Aim of the task
Lines in the listing below that hold "grid" are the ones to copy.

Task inputs
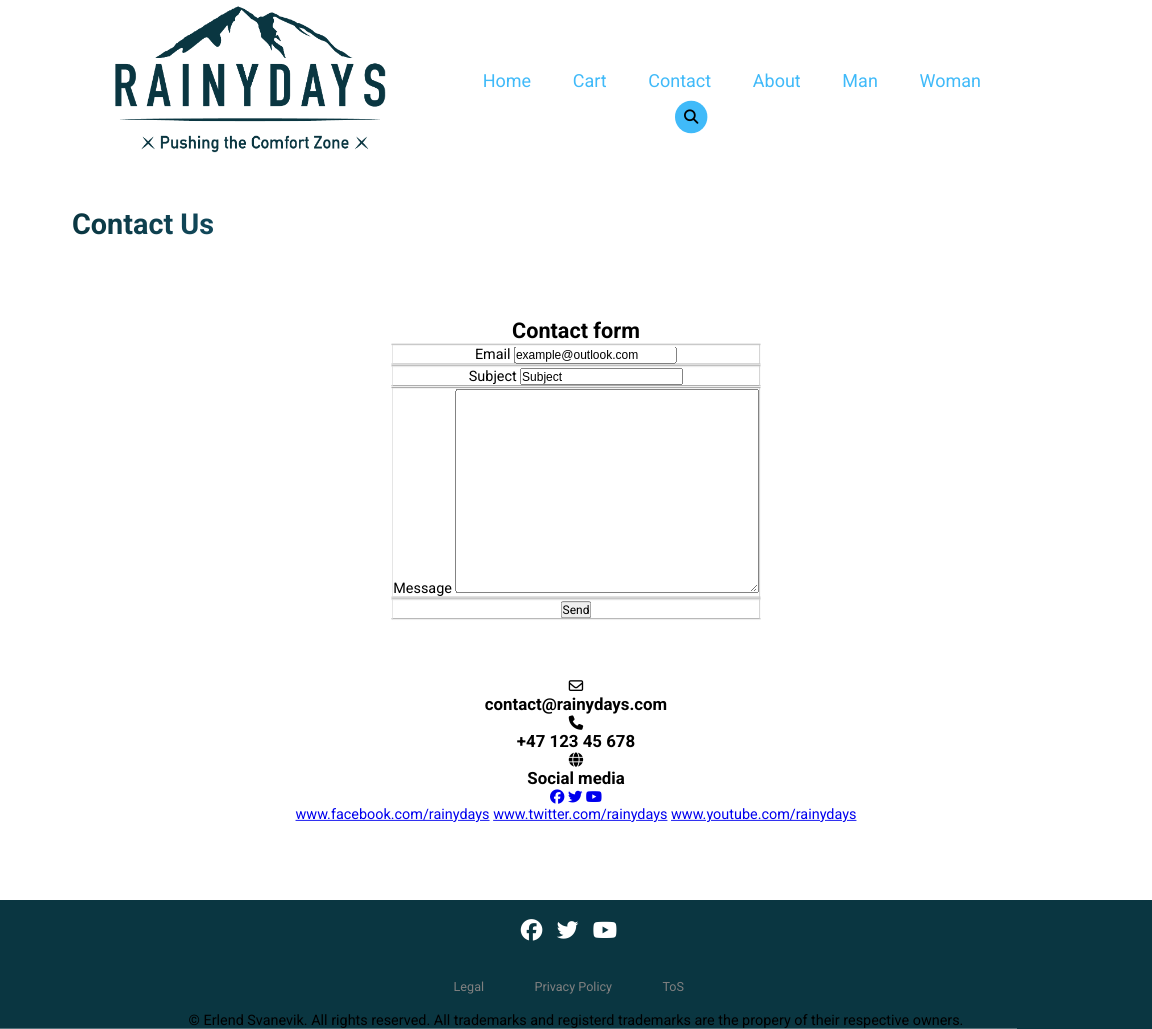
Repository: EpleWasTaken/RainyDays
Page: contact.html
These files come from the project's save history. The page is drawn as it stood at one moment and after the next save; the edit follows.
The browser window is 1280 px wide. The pictures show the whole page, at 90% of full size.
Some web libraries are served in a nearby version.

Above is the page before, as saved 2020-10-31 17:12:02.

### contact.html
<!DOCTYPE html>
<html lang="en">

<head>
  <title>Front Page</title>
  <meta charset="UTF-8">
  <meta name="viewport" content="width=device-width, initial-scale=1.0" />
  <link rel="stylesheet" href="https://fonts.googleapis.com/css2?family=Roboto:wght@400;700&display=swap" />
  <link rel="stylesheet" href="/css/styles.css" />
  <link rel="stylesheet" href="/css/footer.css" />
  <link rel="stylesheet" href="/css/contact.css" />
  <script src="https://kit.fontawesome.com/cafca22d75.js" crossorigin="anonymous"></script>
</head>

<body>
  <header>
    <div class="logo-container">
      <a href="index.html">
      <img src="./images/RainyDays_Logo.png" class="logo" alt="logo">
    </div>

    <nav>
      <ul class="nav-links">
        <li><a class="nav-link" href="index.html">Home</a></li>
        <li><a class="nav-link" href="cart.html">Cart</a></li>
        <li><a class="nav-link" href="contact.html">Contact</a></li>
        <li><a class="nav-link" href="about.html">About</a></li>
        <li><a class="nav-link" href="man.html">Man</a></li>
        <li><a class="nav-link" href="woman.html">Woman</a></li>
      </ul>
    </nav>
    <div class="search-box">
      <input class="search-txt" type="text" name="" placeholder="Type to search..." <a class="search-btn" href="#0">
      <i class="fas fa-search"></i>
      </a>
    </div>
  </header>
  <main>
    <h1>Contact Us</h1>
    <section class="contact-container">
      <section class="contact-form">
        <h2>Contact form</h2>
        <form action="submit.php" method="GET">
          <fieldset class="email">
            <label for="email">Email</label>
            <input type="email" name="email" placeholder="example@outlook.com">
          </fieldset>
          <fieldset class="subject">
            <label for="subject">Subject</label>
            <input type="subject" name="subject" placeholder="Subject">
          </fieldset>
          <fieldset class="message">
            <label for="message">Message</label>
            <textarea name="message" id="message" cols="40" rows="15"></textarea>
          </fieldset>
          <fieldset class="submit">
            <button class="btn-submit">Send</button>
          </fieldset>
        </form>
    </section>
    <section class="other-contacts">
      <div class="email">
        <i class="far fa-envelope"></i>
        <h3>contact@rainydays.com</h3>
      </div>
      <div class="phone">
        <i class="fas fa-phone"></i>
        <h3>+47 123 45 678</h3>
      </div>
      <div class="social-media">
        <i class="fas fa-globe"></i>
        <h3>Social media</h3>
        <div class="social-media-icons">
          <a href="#0"><i class="fab fa-facebook"></i></a>
          <a href="#0"><i class="fab fa-twitter"></i></a>
          <a href="#0"><i class="fab fa-youtube"></i></a>
        </div>
      </div>
      <div class="social-media-links">
        <a href="#0">www.facebook.com/rainydays</a>
        <a href="#0">www.twitter.com/rainydays</a>
        <a href="#0">www.youtube.com/rainydays</a>
      </div>
    </section>
  </main>
  <footer class="footer">
    <div class="footer-container">
      <ul class="footer-social">
        <li>
          <a href="#0" class="facebook"><i class="fab fa-facebook"></i></a>
        </li>
        <li>
          <a href="#0" class="twitter"><i class="fab fa-twitter"></i></a>
        </li>
        <li>
          <a href="#0" class="youtube"><i class="fab fa-youtube"></i></a>
        </li>
      </ul>
    </div>
    <div class="footer-container">
      <div class="footer-legal">
        <a href="#0">Legal</a>
        <a href="#0">Privacy Policy</a>
        <a href="#0">ToS</a>
      </div>
      <div class="footer-copyright">
        &copy; Erlend Svanevik. All rights reserved. All trademarks and registerd trademarks are the propery of
        their respective owners.
      </div>
  </footer>
</body>

</html>

### css/styles.css
* {
	margin: 0;
	padding: 0;
	box-sizing: border-box;
}

body {
	font-family: "Roboto", sans-serif;
}

button {
	font-family: "Roboto", sans-serif;
}

header {
	display: flex;
	width: 80%;
	height: 25vh;
	margin: auto;
	align-items: center;
}

.logo-container,
.nav-links,
.search {
	display: flex;
}

.logo-container {
	flex: 1;
}

.logo {
	width: 300px;
}

nav {
	display: flex;
	flex: 4;
	justify-content: center;
	align-items: center;
	margin: auto;
}

.nav-links {
	justify-content: space-between;
	list-style: none;
	height: 30px;
	align-items: center;
	width: 600px;
}

.nav-link {
	display: flex;
	color: #40baf9;
	font-size: 20px;
	text-decoration: none;
}

.search {
	flex: 1;
	justify-content: flex-end;
}

.presentation {
	display: flex;
	width: 80%;
	margin: auto;
	min-height: 80vh;
	align-items: center;
}

.introduction {
	flex: 1;
}

.slogan-text {
	font-size: 30px;
	font-weight: 500;
	background: linear-gradient(to right, #0a3641, #40baf9);
	-webkit-background-clip: text;
	-webkit-text-fill-color: transparent;
}

.slogan-text p {
	margin: 5px;
	font-size: 22px;
	color: grey;
}

.cta {
	padding: 50px 50px 0px 0px;
}

.cta-col {
	border: 2px solid #0a3641;
	background: transparent;
	color: #0a3641;
	width: 150px;
	height: 50px;
	cursor: pointer;
	font-size: 20px;
}

.cta-view {
	background: #0a3641;
	width: 150px;
	height: 50px;
	cursor: pointer;
	font-size: 20px;
	border: none;
	color: white;
	margin: 30px 0px 0px 30px;
}

.cover {
	flex: 1;
}

.cover img {
	height: 60vh;
}

/* SEARCHBAR */

.search-box {
	position: absolute;
	top: 18%;
	left: 60%;
	transform: translate(-50%, -50%);
	background: #40baf9;
	height: 36px;
	border-radius: 40px;
	padding: 10px;
	display: flex;
	justify-content: center;
	align-items: center;
}

.search-txt {
	border: none;
	background: none;
	outline: none;
	float: left;
	padding: 0;
	color: black;
	font-size: 16px;
	transition: 0.4s;
	line-height: 40px;
	width: 0px;
}

.search-box:hover > .search-txt {
	width: 240px;
	padding: 0 6px;
}

::placeholder {
	color: black;
}

.search-btn {
	color: #0a3641;
	float: right;
	width: 40px;
	height: 40px;
	border-radius: 50%;
}

.search-btn i {
	cursor: pointer;
}

@media screen and (max-width: 1024px) {
	.presentation {
		flex-direction: column;
	}

	.introduction {
		margin-top: 5vh;
		text-align: center;
	}

	.slogan-text h1 {
		font-size: 30px;
	}

	.slogan-text p {
		font-size: 18px;
	}

	.cta {
		padding: 10px 0px 20px 0px;
	}

	.logo {
		width: 270px;
	}

	.search-box {
		top: 18%;
		left: 70%;
		transform: none;
		width: 240px;
	}

	.nav-links {
		width: 400px;
	}

	nav {
		display: none;
	}

	.search-box {
		display: none;
	}
}

### css/footer.css
/* FOOTER */

footer {
	display: flex;
	flex-direction: column;
	justify-content: center;
	align-items: center;
	background-color: #0a3641;
	position: relative;
	bottom: 0;
	left: 0;
	right: 0;
}

.footer-social {
	display: flex;
	align-items: center;
	justify-content: center;
	list-style: none;
	padding: 20px;
	font-size: 1.5rem;
}

.footer-social li {
	margin-right: 1rem;
}

.footer-social a {
	text-decoration: none;
	color: white;
}

.footer-social li a.facebook:hover {
	color: #3b5998;
}

.footer-social li a.twitter:hover {
	color: #00acee;
}

.footer-social li a.youtube:hover {
	color: #c4302b;
}

.footer-legal {
	display: flex;
	justify-content: center;
	align-items: center;
	font-size: 2rem;
}

.footer-legal a {
	color: grey;
	text-decoration: none;
	margin-right: 1rem;
	font-size: 14px;
	padding: 20px;
}

.footer-legal a:hover {
	color: white;
}

.footer-copyright p {
	display: flex;
	text-decoration: none;
	margin-right: 1rem;
	font-size: 14px;
	padding: 20px;
}

/* MEDIA QUERIES */

@media screen and (max-with: 1024px) {
	footer .footer_container {
		flex-direction: row;
	}

	footer .footer_container.flex {
		display: unset;
	}

	.footer-container {
	}
}

### css/contact.css
* {
	margin: 0;
	padding: 0;
	box-sizing: inherit;
}

html {
	font-family: "Roboto", sans-serif;
	box-sizing: border-box;
}

main {
	padding-top: 50px;
	margin-left: 5rem;
	padding-right: 5rem;
}

main h1 {
	background: linear-gradient(to right, #0a3641, #40baf9);
	-webkit-background-clip: text;
	-webkit-text-fill-color: transparent;
	display: flex;
}

.contact-container {
	display: grid;
	grid-template-columns: 1fr;
	gap: 4rem 2rem;
	margin: 5%;
}

section.contact-container {
	display: flex;
	flex-direction: column;
	justify-content: space-between;
	text-align: center;
	height: 100%;
	padding: 30px;
}

section.contact-container .email,
section.contact-container .subject {
	font-size: 1rem;
}

section.contact-form {
	display: flex;
	flex-direction: column;
	align-items: center;
}

section .subject {
}

fieldset.message label {
}

fieldset {
	width: 100%;
}

@media screen and (max-width: 1024px) {
	.contact-container {
		grid-template-columns: 2fr 3fr;
	}
}

After the next save:
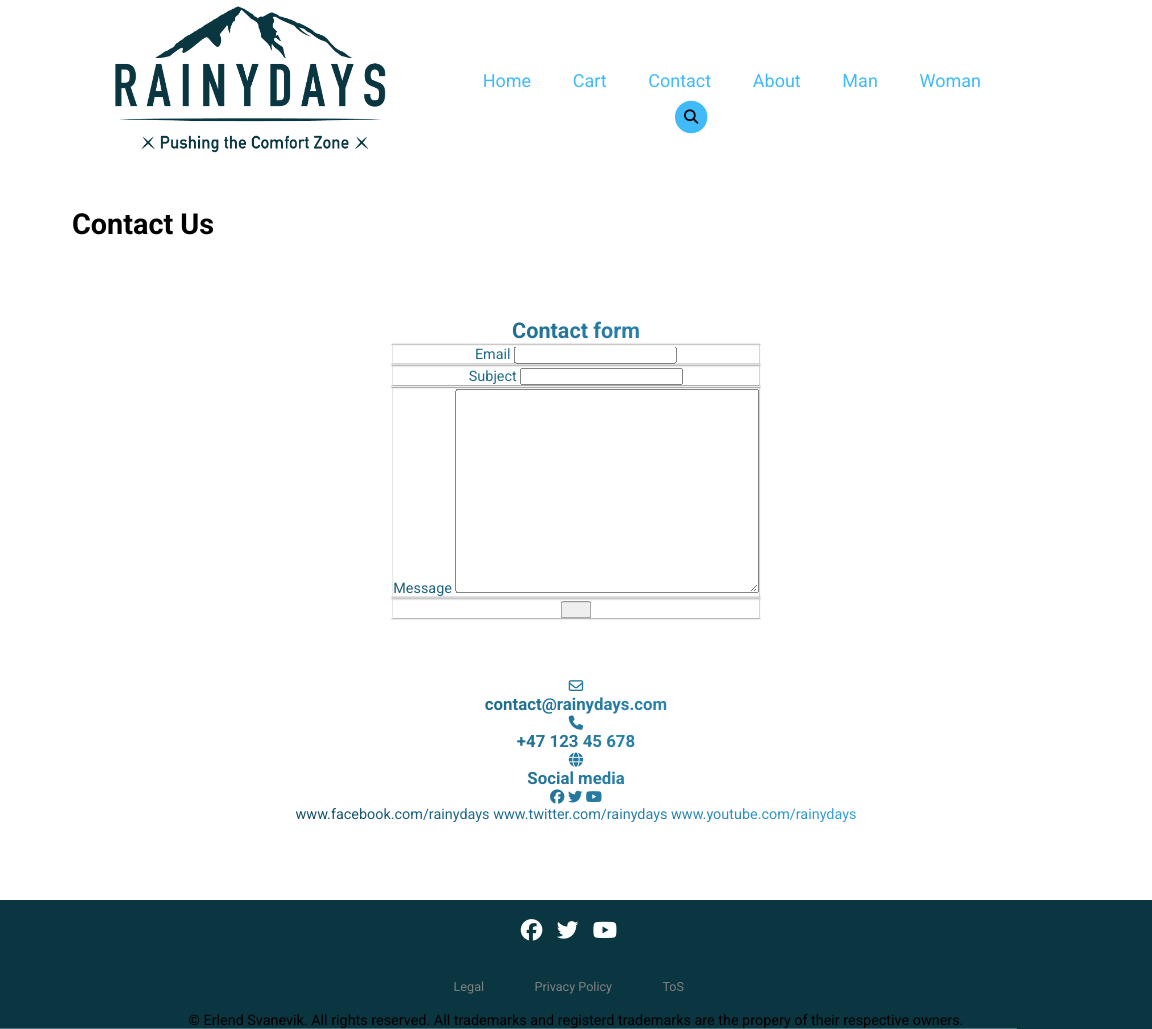
Saved 24 s later.
--- a/css/contact.css
+++ b/css/contact.css
@@ -15,18 +15,14 @@ main {
 	padding-right: 5rem;
 }
 
-main h1 {
-	background: linear-gradient(to right, #0a3641, #40baf9);
-	-webkit-background-clip: text;
-	-webkit-text-fill-color: transparent;
-	display: flex;
-}
-
 .contact-container {
 	display: grid;
 	grid-template-columns: 1fr;
 	gap: 4rem 2rem;
 	margin: 5%;
+	background: linear-gradient(to right, #0a3641, #40baf9);
+	-webkit-background-clip: text;
+	-webkit-text-fill-color: transparent;
 }
 
 section.contact-container {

Exercise output
	display: grid;
	grid-template-columns: 1fr;
		grid-template-columns: 2fr 3fr;
 	display: grid;
 	grid-template-columns: 1fr;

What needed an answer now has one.